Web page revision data
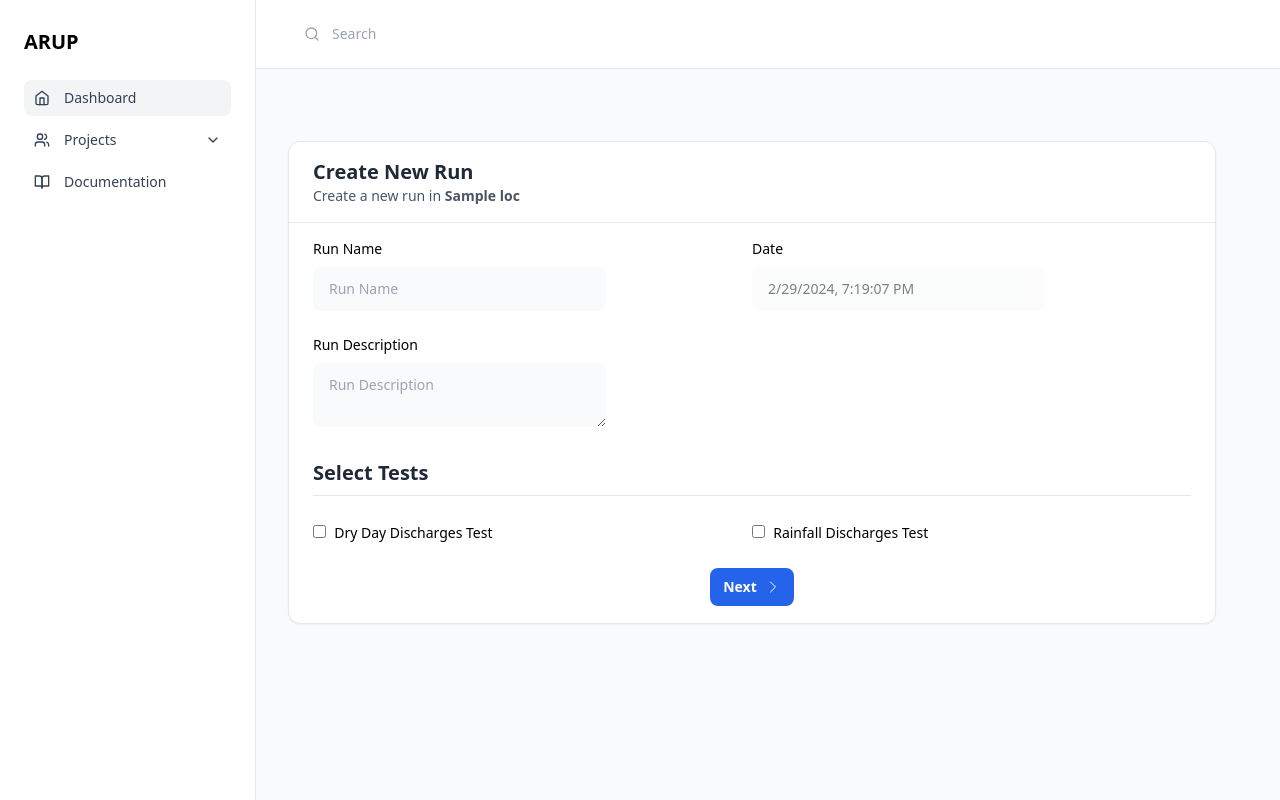
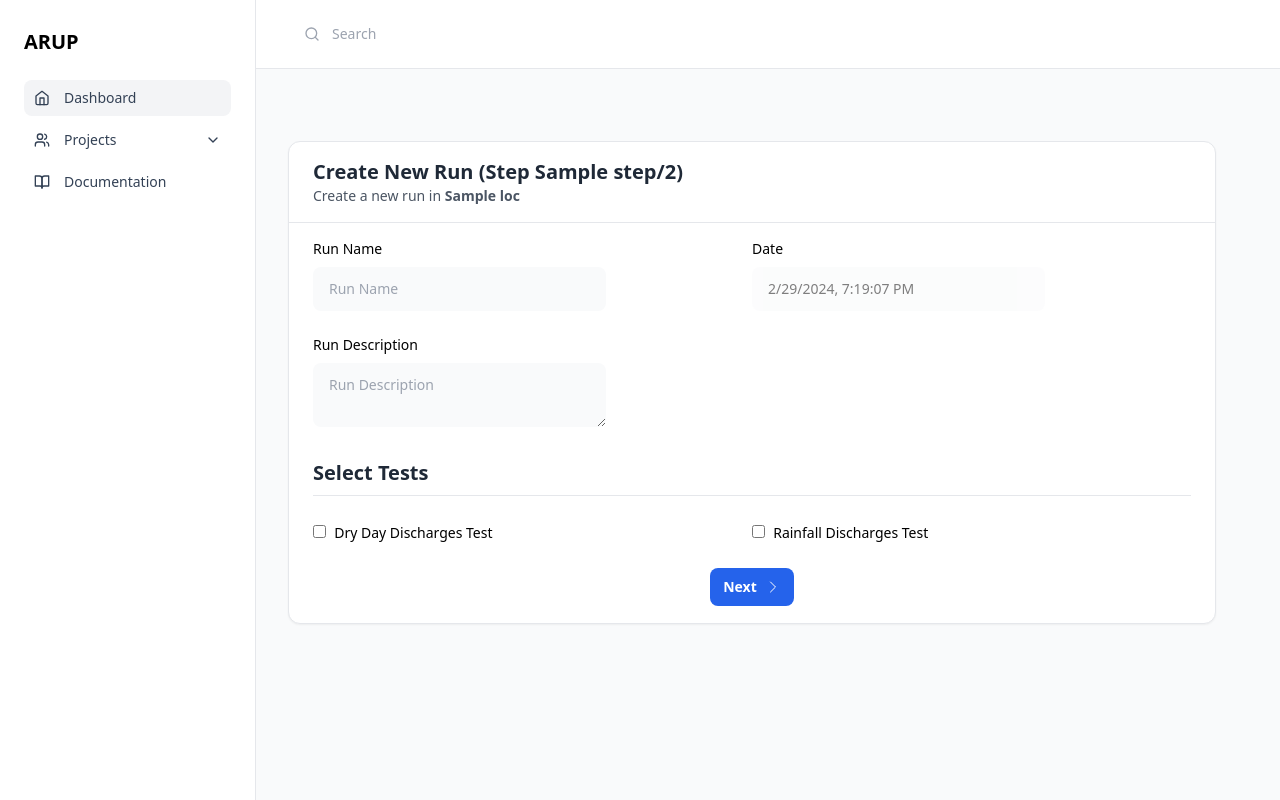
Before and after one commit to tobynott80/CSO_Performance_Tool, a Flask app: template app/templates/runs/create_one.html in a window 1280 px wide. Run offline with Flask 3, Linux system fonts and the light colour scheme; the template is opened without the code that fills it: most values are stand-ins (such as "Sample title", 1, 10 or a date in 2020); parts of the project's set-up code (start-up, migrations or seed data) failed here and were passed over; some libraries are stand-ins or nearby versions.

Commit message:
show step variable in all step pages in create run

```diff
--- a/app/routes/routes.py
+++ b/app/routes/routes.py
@@ -37,4 +37,4 @@ def createRun(locid):
         # Redirect if not a valid location ID
         return redirect("/")
     step = int(request.args.get('step')) if request.args.get('step') else 1
-    return render_template(f"runs/{'create_one' if step == 1 else 'create_two'}.html", loc=loc)
+    return render_template(f"runs/{'create_one' if step == 1 else 'create_two'}.html", loc=loc, step=step)
--- a/app/templates/runs/create_one.html
+++ b/app/templates/runs/create_one.html
@@ -25,7 +25,7 @@
                   <h2
                     class="text-xl font-semibold text-gray-800 dark:text-gray-200"
                   >
-                    Create New Run
+                    Create New Run (Step {{ step }}/2)
                   </h2>
                   <p class="text-sm text-gray-600 dark:text-gray-400">
                     Create a new run in
--- a/app/templates/runs/create_two.html
+++ b/app/templates/runs/create_two.html
@@ -25,7 +25,7 @@
                   <h2
                     class="text-xl font-semibold text-gray-800 dark:text-gray-200"
                   >
-                    Create New Run
+                    Create New Run (Step {{ step }}/2)
                   </h2>
                   <p class="text-sm text-gray-600 dark:text-gray-400">
                     Create a new run in
```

● **WHAT THE TASK REQUIRES**
List the lines of the records where "step" occurs.

● **PROBLEM SOLUTION**
show step variable in all step pages in create run
     step = int(request.args.get('step')) if request.args.get('step') else 1
-    return render_template(f"runs/{'create_one' if step == 1 else 'create_two'}.html", loc=loc)
+    return render_template(f"runs/{'create_one' if step == 1 else 'create_two'}.html", loc=loc, step=step)
+                    Create New Run (Step {{ step }}/2)
+                    Create New Run (Step {{ step }}/2)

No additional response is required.